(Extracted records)
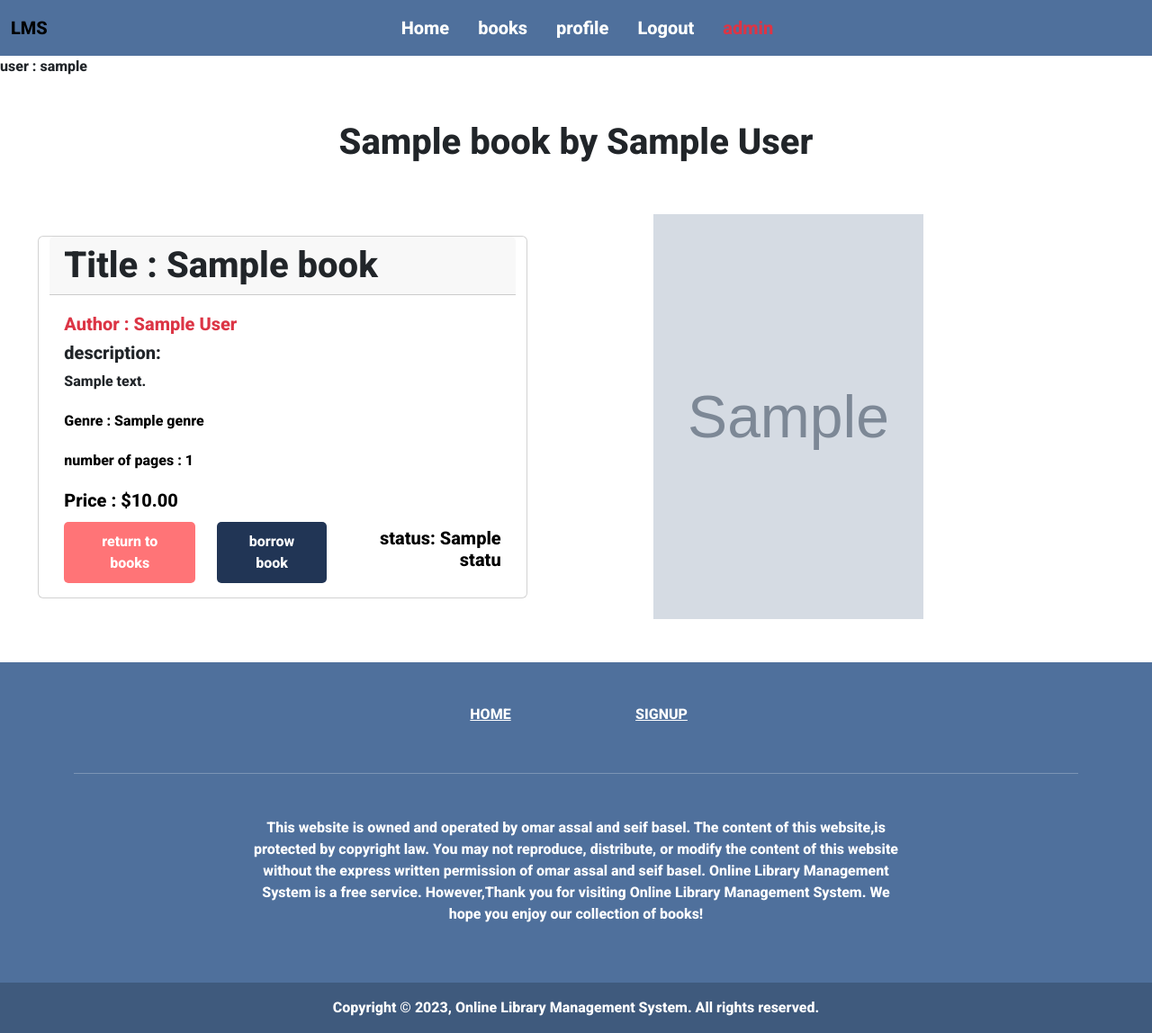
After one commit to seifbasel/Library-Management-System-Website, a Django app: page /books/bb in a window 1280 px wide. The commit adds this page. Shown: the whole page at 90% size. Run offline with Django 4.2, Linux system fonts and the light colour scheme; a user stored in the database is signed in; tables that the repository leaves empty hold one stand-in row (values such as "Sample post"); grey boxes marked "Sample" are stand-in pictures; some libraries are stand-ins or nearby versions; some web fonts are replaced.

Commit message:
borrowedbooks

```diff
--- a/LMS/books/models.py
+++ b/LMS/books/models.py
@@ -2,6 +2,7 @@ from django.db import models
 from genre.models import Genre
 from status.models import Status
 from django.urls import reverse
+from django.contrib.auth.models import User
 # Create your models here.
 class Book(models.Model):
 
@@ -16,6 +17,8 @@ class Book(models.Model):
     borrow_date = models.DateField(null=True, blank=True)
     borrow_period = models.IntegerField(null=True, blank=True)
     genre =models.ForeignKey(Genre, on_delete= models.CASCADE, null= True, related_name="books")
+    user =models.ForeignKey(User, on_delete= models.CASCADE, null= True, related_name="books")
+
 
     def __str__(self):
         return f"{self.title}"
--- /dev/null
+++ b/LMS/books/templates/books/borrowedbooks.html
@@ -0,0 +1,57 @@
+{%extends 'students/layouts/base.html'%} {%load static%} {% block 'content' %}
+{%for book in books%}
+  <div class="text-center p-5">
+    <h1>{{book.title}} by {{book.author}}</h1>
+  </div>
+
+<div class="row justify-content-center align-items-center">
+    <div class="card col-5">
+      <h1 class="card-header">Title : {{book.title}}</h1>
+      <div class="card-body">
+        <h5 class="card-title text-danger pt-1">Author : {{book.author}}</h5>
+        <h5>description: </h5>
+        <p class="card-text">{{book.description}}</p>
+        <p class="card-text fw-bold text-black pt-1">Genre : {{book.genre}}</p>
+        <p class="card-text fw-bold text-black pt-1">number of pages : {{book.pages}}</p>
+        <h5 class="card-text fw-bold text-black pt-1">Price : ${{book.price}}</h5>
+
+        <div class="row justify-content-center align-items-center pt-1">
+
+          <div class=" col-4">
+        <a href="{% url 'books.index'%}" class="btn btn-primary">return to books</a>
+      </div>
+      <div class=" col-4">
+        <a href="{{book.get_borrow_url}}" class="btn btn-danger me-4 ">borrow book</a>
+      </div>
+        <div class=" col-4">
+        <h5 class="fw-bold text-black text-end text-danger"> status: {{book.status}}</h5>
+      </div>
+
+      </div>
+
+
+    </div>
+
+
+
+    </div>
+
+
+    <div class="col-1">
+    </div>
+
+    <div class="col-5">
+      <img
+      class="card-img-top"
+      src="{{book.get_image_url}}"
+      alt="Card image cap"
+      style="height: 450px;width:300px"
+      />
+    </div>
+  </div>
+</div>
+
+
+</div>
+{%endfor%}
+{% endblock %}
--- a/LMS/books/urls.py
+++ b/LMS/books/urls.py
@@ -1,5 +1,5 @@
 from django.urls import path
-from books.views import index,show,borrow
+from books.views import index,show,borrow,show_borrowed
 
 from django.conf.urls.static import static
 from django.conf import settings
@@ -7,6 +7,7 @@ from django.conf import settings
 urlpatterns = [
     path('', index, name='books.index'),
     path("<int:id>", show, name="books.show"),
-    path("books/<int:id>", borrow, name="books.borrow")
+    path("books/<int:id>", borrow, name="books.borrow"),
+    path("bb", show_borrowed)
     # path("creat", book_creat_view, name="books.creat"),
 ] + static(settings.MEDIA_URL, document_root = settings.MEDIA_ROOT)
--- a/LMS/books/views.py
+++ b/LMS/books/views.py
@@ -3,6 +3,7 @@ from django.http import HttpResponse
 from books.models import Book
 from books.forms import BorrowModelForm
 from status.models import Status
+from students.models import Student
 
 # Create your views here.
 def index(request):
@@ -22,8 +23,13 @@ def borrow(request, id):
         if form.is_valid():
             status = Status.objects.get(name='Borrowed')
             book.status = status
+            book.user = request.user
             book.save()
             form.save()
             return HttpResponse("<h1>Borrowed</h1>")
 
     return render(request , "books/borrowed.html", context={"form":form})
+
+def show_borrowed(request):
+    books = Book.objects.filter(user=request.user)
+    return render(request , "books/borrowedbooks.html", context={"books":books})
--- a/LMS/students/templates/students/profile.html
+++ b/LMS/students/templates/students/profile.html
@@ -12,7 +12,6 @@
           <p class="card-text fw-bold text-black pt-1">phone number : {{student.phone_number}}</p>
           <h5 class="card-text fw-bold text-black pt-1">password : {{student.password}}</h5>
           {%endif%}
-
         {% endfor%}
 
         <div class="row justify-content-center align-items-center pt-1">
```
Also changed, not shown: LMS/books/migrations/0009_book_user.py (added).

--

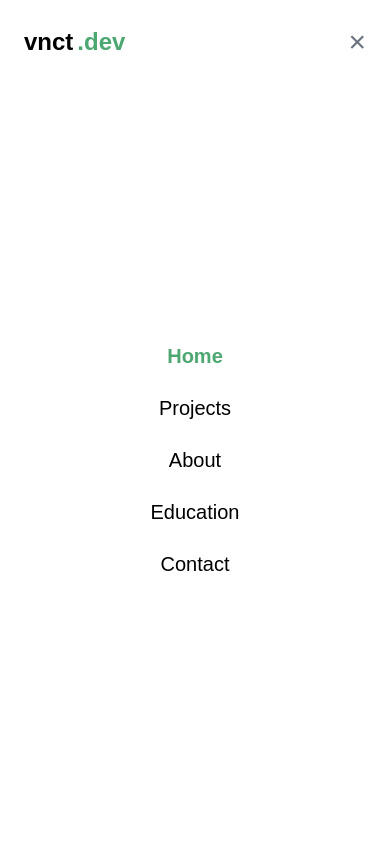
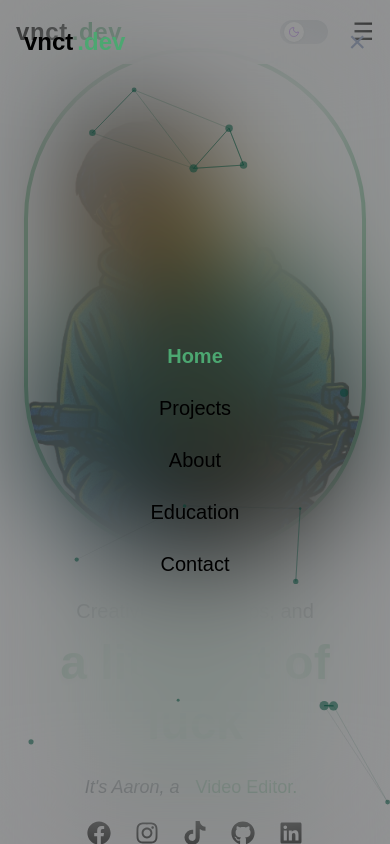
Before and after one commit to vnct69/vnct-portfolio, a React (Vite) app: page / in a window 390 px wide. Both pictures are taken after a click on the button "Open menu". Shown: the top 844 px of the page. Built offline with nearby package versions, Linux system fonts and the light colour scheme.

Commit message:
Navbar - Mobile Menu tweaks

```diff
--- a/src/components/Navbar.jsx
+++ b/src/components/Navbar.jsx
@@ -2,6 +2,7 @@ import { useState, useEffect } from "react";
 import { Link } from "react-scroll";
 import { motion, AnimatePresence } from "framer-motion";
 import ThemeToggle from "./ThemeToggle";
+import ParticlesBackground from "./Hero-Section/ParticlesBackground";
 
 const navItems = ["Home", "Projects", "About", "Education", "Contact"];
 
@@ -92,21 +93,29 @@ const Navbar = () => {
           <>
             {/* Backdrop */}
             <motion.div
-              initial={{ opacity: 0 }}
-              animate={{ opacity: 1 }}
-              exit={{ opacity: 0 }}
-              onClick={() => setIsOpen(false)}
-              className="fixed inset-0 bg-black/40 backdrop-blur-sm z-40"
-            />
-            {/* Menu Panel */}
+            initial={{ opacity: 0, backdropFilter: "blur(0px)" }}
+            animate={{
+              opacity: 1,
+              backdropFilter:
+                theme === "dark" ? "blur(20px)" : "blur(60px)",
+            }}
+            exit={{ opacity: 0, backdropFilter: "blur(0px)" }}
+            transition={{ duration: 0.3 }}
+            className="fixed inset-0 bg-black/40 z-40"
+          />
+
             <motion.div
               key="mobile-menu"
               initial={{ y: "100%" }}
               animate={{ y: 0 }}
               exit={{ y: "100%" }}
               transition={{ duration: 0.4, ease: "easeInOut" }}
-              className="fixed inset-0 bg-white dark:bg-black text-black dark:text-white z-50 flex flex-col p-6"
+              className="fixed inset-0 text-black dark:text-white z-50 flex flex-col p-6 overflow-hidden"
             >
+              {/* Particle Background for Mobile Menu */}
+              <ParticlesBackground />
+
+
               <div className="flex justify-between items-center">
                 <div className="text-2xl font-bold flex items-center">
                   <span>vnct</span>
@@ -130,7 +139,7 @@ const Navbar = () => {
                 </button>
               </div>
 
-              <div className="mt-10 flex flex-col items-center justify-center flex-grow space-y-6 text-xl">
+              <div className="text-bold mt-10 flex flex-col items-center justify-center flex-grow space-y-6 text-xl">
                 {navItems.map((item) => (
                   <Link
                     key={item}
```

Required work:
Please go through each line of the data and count those that contain the string "path"; give that number alone.

Solution for this problem:
7